The Order of St. John of Jerusalem, of Rhodes, and of Malta, of course, founded the capital of Valletta and glorified all the landscape by building great baroque churches, palaces, hospitals, and auberges throughout the land. Although in the past the Order must have seemed like just another occupying force to the Maltese, there was a lot of integration between Maltese and the knights. Relations have been steadily improving since Maltese independence. While the Order of Malta is headquartered today in Rome, where it exists in Rome as a sovereign enclave like the Vatican, the important Fort St. Angelo, aka “Castrum Maris” in Birgu, was given back to the Order in 1999 under a 99-year lease. In addition, it was given a sort of limited extra-territoriality under the supervision of resident knight, Frà John Critien, himself Maltese.
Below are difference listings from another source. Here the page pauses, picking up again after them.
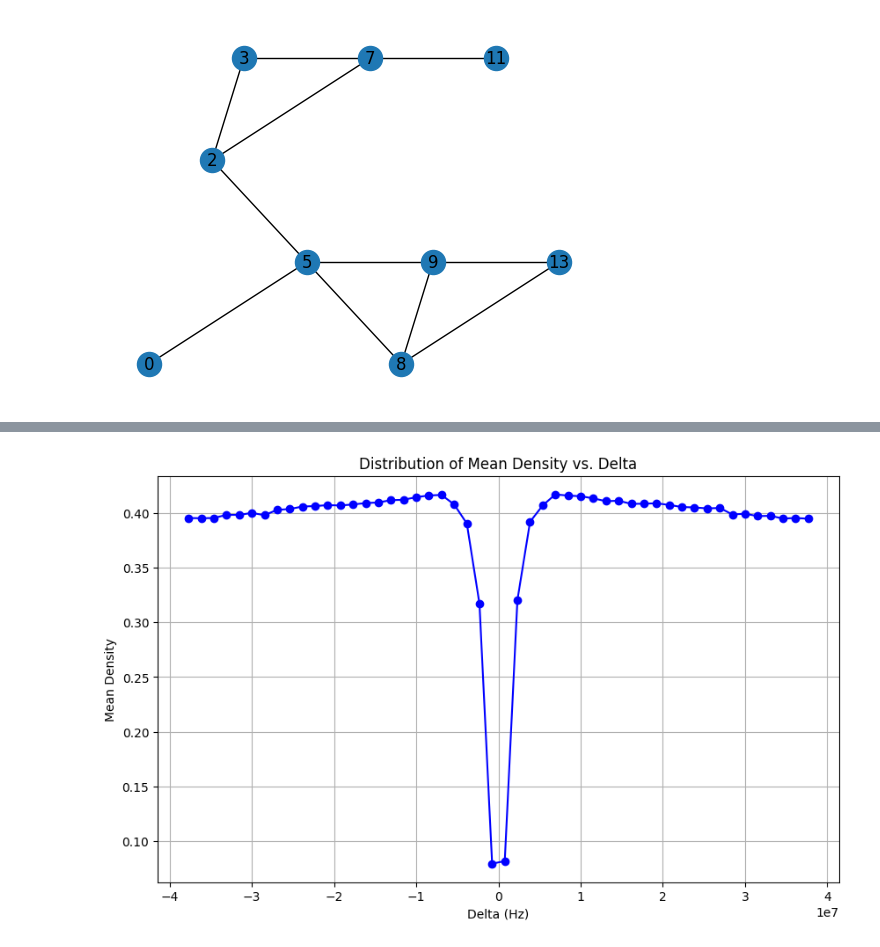
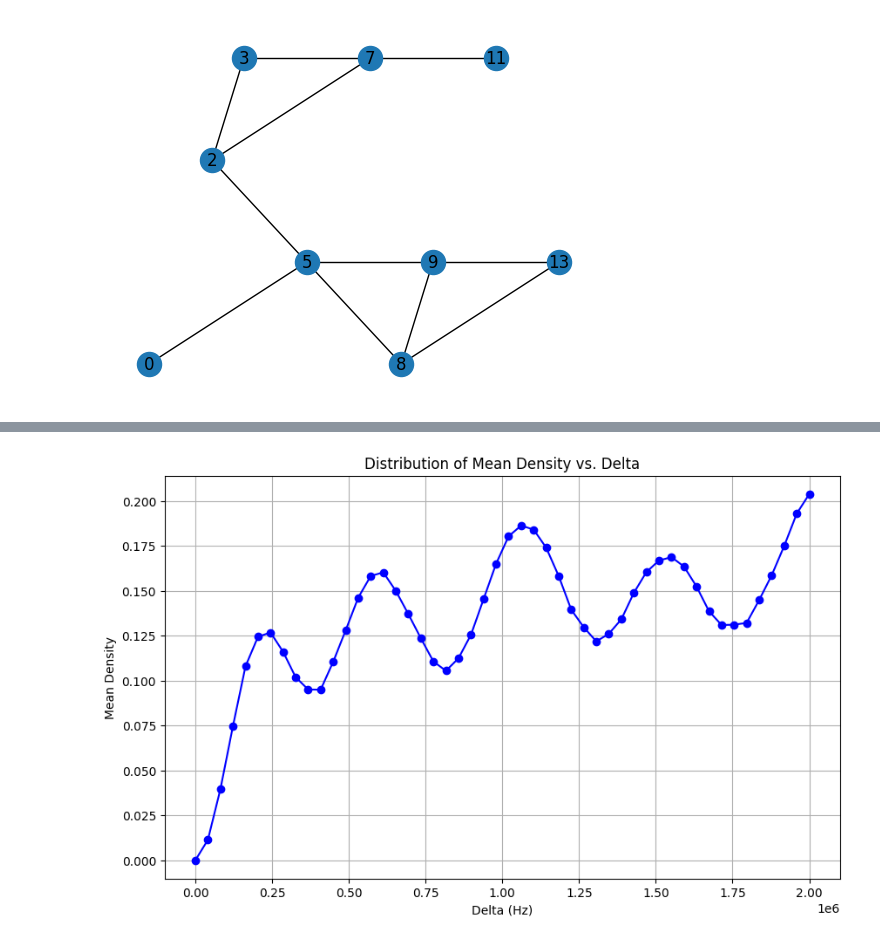
Before and after one commit to porkbellie/quantum-benchmark, a Jupyter notebook: MIS3.ipynb, the cells around one changed output, grey strips where cells are left out. Drawn from its saved outputs; the diff is of its cells as text; code cells hidden in the pictures.

```diff
--- a/MIS3.ipynb
+++ b/MIS3.ipynb
@@ -56,6 +58,15 @@ def generate_unit_disk(atoms_l: int, atoms_w: int, scale=4.0*1e-6, dropout=0.45)
     graph.remove_nodes_from([atom_to_edge[atom] for atom in  set(atom_list) - set(list(remaining_atom_list))])
 
     return atoms, graph
+# %%
+Omega_max = 1e6
+Delta_max = 2e6
+
+T_flat = 0.1*1e-6
+T_max = 0.6*1e-5
+T_rise = 0.1*1e-6
+
+seeds = np.arange(10)
 # %%
 atoms, graph = generate_unit_disk(atoms_l, atoms_w)
 # %%
@@ -118,12 +129,12 @@ def loss_piecewise_linear(atoms: AtomArrangement, T_flat: float, T_max: float, T
 # %%
 from collections import Counter
 
-Omega_max = 6*2*np.pi*1e6
-Delta_max = 6*2*np.pi*1e6
+Omega_max = 1e6
+Delta_max = 2e6
 
 T_flat = 0.1*1e-6
 T_max = 0.6*1e-5
-T_rise = 0.4*1e-6
+T_rise = 0.1*1e-6
 
 start = time.time()
 initial_rydberg_density, initial_density_std, initial_registers, initial_Deltas = loss_piecewise_linear(atoms, T_flat, T_max, T_rise, Omega_max, Delta_max)
@@ -165,20 +176,20 @@ Independent set of 4-th most likely outcome
 # %%
 # Mean vs Delta
-delta_values = np.linspace(-Delta_max, Delta_max, 50)
+delta_values = np.linspace(0, Delta_max, 50)
 mean_densities = []
 
 for delta in delta_values:
     mean_density, _, _, _ = loss_piecewise_linear(atoms, T_flat, T_max, T_rise, delta, Omega_max)
     mean_densities.append(mean_density)
 
 plt.figure(figsize=(10, 6))
 plt.plot(delta_values, mean_densities, marker='o', linestyle='-', color='b')
 plt.xlabel('Delta (Hz)')
 plt.ylabel('Mean Density')
 plt.title('Distribution of Mean Density vs. Delta')
 plt.grid(True)
 plt.show()
 # %% [output]
-[figure, old version]
+[figure, new version]
 # %%
 # Mean vs Omega
```
Also changed, not shown: parts of 11 cells of this notebook.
Q.Your work shows that Europe’s micro-states are among the richer states in Europe. How did this phenomenon happen? What came into play to preserve their independent spirit and enterprise?
Q. Most of us living here today, feel Malta is incredibly cosmopolitan. On the other hand, Malta manages to retain its traditions, such as village festas, which are in fact growing stronger by the year. A reaction to increased globalisation perhaps?
Malta always has been one of the most cosmopolitan places in the world. As crossroads of the Mediterranean, it has seen wave after wave of settlers from other places, the Phoenicians, the Normans, the Knights, and the British. All have added their own unique layers of culture. The current inward migration seems part of the same phenomenon, as new peoples come and enrich the rich cultural milieu. You could say that today’s innovations are tomorrow’s traditions. Change is inevitable, but identity maintains.
Q. During your research, the Order, particularly the Grand Master, took a keen interest in your research. On a personal note, what does being a Knight of the Order of St John mean to you, and what obligations does it bring with it?
Being a part of a chivalric order that is over 900 years old is a staggering surprise for someone who started the project as an anthropological observer. Being a knight presents unique challenges, for one being in obedience to religious superiors. Second, as a military order, one also must take directions from superior officers. For those who are from the corporate or academic world, who might be used to a great degree of freedom, it is not always an easy thing to control or be controlled. In the Order we call it “herding cats”. Yet despite the challenges, being a knight charged with the twin duties to defend the Faith and care for the poor and sick, charisma that descend directly from the Crusades, gives a special substance to my life.
Q. A final word: can you say what Malta means to you personally?
Malta is a wonderful example of a post-modern state. Having been a colony for most of its history, its present “ethnogenesis” as a unique state in the Eurozone is an inspiration for many other small places in Europe and beyond.
More on the author
P. Christiaan Klieger was born in Montana but lived most of his life in Hawai’i. He received his doctorate in anthropology from the University of Hawai’i in 1989 on the process of national identity formation. He is a leading expert on the principle of self-determination among the peoples of Tibet. He has also worked extensively with Native Hawaiians in historic preservation and with Native North Americans on self-determination and the application of Native voice in museums. He is the author of several books on the history of Tibet and the Hawaiian kingdom and dozens of articles. Klieger currently lives in the San Francisco Bay Area, and is a knight of the Order of Malta and the Equestrian Order of the Holy Sepulchre, and is a Fellow of the Royal Anthropological Institute of Great Britain and Northern Ireland.
P. Christiaan Klieger’s website
His book, The Micro States of Europe: Designer Nations in a Post-Modern World’, is available to order from Rowman and Littlefield.
Photos: Fort St. Angelo courtesy of wikicommons. Knights in Rome, P. Christiaan Klieger.